Director: Alexander Payne
Is it strange to see this as Payne's highest entry on this list? Surely one would have expected the broader, more audience-friendly Sideways to have snagged that spot. In retrospect, perhaps not. A film that manages the gargantuan task of goosing both the Darwinian proving ground of high-school USA and the Byzantine machinations of the American political system, Election is satire masquerading as quirky comedy. A canny adaptation of a Tom Perrotta novel, it was initially inspired by the Bush-Clinton election of 1993 and the infamous case of a pregnant prom queen denied her title after staff rigged the vote.
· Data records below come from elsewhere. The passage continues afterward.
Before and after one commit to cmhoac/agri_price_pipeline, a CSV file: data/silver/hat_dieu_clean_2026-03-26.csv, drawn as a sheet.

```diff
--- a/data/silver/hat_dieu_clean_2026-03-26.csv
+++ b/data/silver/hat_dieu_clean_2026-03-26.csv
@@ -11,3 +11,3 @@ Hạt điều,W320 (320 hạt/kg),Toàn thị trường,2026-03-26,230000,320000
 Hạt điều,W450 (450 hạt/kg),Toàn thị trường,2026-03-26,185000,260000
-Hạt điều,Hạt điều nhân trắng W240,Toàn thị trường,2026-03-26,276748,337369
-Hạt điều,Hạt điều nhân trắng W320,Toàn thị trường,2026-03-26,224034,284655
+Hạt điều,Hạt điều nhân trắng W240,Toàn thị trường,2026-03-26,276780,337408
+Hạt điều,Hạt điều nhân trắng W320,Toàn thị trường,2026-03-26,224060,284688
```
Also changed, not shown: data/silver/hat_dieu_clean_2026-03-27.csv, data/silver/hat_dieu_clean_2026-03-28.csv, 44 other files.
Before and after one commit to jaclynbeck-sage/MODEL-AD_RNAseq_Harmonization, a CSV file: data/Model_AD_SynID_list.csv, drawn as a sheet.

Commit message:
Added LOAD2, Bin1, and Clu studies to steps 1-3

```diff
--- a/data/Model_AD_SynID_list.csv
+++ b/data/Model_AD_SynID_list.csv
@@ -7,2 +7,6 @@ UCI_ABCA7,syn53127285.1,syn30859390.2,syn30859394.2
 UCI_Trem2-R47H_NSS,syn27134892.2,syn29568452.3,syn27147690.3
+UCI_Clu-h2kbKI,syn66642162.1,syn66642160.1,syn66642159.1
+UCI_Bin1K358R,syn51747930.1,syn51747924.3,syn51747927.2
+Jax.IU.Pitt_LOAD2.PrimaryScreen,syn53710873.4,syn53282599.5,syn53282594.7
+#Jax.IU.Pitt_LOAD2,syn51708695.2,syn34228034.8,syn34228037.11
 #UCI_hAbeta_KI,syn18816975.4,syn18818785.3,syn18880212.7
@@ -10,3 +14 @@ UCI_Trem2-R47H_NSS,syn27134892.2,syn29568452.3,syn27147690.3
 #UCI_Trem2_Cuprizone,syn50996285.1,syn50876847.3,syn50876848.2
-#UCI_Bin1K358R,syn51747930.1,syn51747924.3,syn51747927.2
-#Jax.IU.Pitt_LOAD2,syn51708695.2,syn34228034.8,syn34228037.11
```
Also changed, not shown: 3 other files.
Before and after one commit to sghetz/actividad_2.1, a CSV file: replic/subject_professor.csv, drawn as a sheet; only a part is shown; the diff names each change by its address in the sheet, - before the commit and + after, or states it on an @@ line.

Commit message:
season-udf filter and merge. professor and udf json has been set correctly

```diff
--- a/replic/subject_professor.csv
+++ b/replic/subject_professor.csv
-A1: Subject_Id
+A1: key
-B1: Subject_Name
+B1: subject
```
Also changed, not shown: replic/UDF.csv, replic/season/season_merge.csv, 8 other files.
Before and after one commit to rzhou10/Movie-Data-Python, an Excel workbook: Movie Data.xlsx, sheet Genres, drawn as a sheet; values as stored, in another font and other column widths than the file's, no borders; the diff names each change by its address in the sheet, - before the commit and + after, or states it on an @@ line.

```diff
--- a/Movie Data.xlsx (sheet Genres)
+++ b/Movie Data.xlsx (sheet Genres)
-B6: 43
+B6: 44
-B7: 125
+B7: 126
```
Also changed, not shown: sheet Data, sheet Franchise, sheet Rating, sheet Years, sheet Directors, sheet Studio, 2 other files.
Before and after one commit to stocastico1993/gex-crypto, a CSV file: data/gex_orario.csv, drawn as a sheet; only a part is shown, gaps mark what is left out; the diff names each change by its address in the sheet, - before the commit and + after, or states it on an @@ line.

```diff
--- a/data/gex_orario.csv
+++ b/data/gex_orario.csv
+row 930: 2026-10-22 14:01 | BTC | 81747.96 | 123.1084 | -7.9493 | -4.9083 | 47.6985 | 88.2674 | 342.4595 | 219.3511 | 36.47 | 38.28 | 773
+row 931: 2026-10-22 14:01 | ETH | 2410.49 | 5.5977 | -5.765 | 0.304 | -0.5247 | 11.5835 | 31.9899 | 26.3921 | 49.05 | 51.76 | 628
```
Regarding the latter, it's possible to view Election - in which teacher Matthew Broderick attempts to sabotage monstrously ambitious student Reese Witherspoon's bid for student body president - as not merely bang on target but also, in the light of the Florida 2000 fiasco, remarkably prescient. Read Review
The English Patient (1996)
Director: Anthony Minghella
If the late Minghella's best film is ladled with a Dullsville, awards-bait reputation, it shouldn't be, as it is a complex, ferociously intelligent, hugely emotional work - a true testament to a lost talent. Read Review
Rain Man (1988)
Director: Barry Levinson
The best film about a slickster and his autistic brother ever made, the unsung hero here is Levinson, who tells the tale in crisp, confident beats. Tom Cruise also knocks it out of the park. Read Review
The Great Silence (1968)
Director: Sergio Corbucci
A critics' favourite, this classic Spaghetti Western sees Jean-Louis Trintignant's mute gunfighter take on Klaus Kinski's bounty hunters. Also boasts one of the bleakest endings ever mounted.
Ace In The Hole (1951)
Director: Billy Wilder
Billy Wilder gives free reign to his legendary cynicism in this, his first film as writer-producer-director, a caustic tale of media exploitation with Kirk Douglas on top, sleazy form as ruthless journo Chuck Tatum. It's a film that gets more relevant with every passing year. Read Review
The Shop Around The Corner (1940)
Director: Ernst Lubitsch
The inspiration for You've Got Mail. Margaret Sullavan and James Stewart fall for each other via letters in a wry, winning rom-com that stays just the right side of sentimental. One of the best from the grandmaster Lubitsch. Read Review

About The Poll
This poll was conducted in November 2008. The list was compiled using votes from Empire readers, Hollywood actors, actress and key film critics.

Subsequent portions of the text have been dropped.